The Office of Professional Responsibility (OPR) publishes all disciplinary actions in the Internal Revenue Bulletin (IRB). Published sanctions include censure, suspension or disbarment from practice before the Internal Revenue Service (IRS). OPR's IRB Listing provides the bulletin number, date, and page number of all sanctions imposed by OPR since 1998.  A practitioner's eligibility to practice before the IRS may have been reinstated since the publication of discipline in the IRB. To verify a practitioner's current status to practice, please contact Internal Revenue Service, Office of Professional Responsibility, Attention: SE:OPR, Room 7238/IR, 1111 Constitution Avenue, NW, Washington, DC 20224.

In addition to the above, regulations permit the OPR to make available to the public opinions involving disciplinary proceedings once they become Final Agency Decisions (FAD). A decision becomes a FAD at one of two points:
 

  • After an administrative law judge issues a Preliminary Decision and Order and neither party appeals to the Secretary of the Treasury, or his designee, within 30 days, or;
  • After the Secretary of the Treasury, or his designee, issues his or her Decision on Appeal. Although the practitioner may appeal the Decision on Appeal to a Federal District Court, the Decision constitutes the FAD and will be made public. The term of any suspension or disbarment will begin on the date the Decision on Appeal is released by the Appellate Authority.

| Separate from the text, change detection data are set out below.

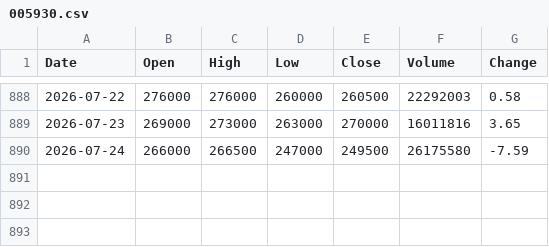
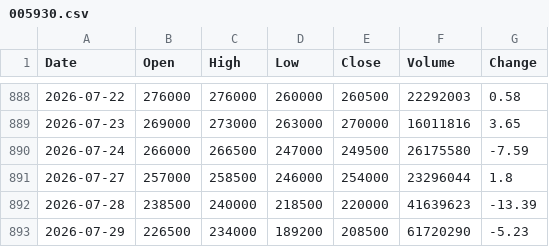
Before and after one commit to spark142857142857/GraduateProject, a CSV file: data/price/005930.csv, drawn as a sheet; only a part is shown, gaps mark what is left out.

```diff
--- a/data/price/005930.csv
+++ b/data/price/005930.csv
@@ -890 +890,4 @@ Date,Open,High,Low,Close,Volume,Change
 2026-07-24,266000,266500,247000,249500,26175580,-7.59
+2026-07-27,257000,258500,246000,254000,23296044,1.8
+2026-07-28,238500,240000,218500,220000,41639623,-13.39
+2026-07-29,226500,234000,189200,208500,61720290,-5.23
```
Also changed, not shown: 5 other files.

All Preliminary Decisions and Orders and Decisions on Appeal issued since September 26, 2007 can be viewed at our final agency decisions page.

 

 

 

 

 

 

 

 

 


 

Guidance on Restrictions During Suspension or Disbarment from Practice Before the Internal Revenue Service (August 2011)

Circular 230 Tax Professionals

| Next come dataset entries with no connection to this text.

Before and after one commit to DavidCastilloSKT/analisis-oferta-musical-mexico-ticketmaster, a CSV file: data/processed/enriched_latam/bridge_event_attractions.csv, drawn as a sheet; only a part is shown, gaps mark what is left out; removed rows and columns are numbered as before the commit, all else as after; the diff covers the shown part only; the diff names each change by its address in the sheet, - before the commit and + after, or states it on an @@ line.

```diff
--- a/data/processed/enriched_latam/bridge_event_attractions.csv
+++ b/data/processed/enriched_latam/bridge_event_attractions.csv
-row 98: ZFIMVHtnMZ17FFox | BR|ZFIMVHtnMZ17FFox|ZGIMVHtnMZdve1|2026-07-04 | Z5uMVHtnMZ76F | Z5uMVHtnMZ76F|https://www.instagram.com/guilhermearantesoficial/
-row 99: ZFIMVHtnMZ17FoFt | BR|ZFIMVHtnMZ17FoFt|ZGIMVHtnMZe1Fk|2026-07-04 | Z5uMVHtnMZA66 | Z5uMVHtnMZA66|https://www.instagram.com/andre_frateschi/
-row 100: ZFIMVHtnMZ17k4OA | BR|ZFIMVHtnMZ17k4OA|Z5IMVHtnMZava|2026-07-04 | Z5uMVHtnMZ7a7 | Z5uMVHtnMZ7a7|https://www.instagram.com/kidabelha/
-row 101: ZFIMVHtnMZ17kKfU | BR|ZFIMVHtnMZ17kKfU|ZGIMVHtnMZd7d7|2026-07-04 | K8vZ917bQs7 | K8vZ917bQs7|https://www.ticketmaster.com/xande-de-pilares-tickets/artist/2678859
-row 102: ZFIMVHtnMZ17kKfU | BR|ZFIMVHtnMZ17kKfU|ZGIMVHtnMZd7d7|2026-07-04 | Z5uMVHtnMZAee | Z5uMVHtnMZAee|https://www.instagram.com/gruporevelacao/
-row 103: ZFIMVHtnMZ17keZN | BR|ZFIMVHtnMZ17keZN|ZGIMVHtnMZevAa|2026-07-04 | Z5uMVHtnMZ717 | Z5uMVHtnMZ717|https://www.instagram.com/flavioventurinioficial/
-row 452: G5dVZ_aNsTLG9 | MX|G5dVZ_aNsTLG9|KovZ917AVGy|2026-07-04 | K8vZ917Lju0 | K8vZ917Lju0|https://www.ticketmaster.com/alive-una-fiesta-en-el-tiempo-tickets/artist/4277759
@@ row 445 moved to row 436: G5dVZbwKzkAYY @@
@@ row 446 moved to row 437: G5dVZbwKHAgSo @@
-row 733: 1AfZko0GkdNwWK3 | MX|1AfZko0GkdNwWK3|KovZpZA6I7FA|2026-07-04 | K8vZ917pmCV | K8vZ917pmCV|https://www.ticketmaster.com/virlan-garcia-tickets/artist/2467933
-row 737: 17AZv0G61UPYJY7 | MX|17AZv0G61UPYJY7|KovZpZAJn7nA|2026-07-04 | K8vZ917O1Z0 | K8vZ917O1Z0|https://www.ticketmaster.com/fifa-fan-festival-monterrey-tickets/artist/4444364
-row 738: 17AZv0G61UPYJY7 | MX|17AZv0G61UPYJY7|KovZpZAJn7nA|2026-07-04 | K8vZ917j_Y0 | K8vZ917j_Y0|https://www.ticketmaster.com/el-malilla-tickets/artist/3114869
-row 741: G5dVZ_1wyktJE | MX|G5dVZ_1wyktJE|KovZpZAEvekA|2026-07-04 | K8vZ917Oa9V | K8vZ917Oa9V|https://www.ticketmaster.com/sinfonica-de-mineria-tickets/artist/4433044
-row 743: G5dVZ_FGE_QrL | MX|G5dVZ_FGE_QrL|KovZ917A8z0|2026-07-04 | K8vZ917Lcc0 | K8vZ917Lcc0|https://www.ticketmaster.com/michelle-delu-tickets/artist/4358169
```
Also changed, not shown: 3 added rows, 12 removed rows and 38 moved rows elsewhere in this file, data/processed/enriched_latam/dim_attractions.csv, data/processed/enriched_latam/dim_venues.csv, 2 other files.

OPR At-a-Glance
 

Page Last Reviewed or Updated: 31-Oct-2013

The On Line 1040x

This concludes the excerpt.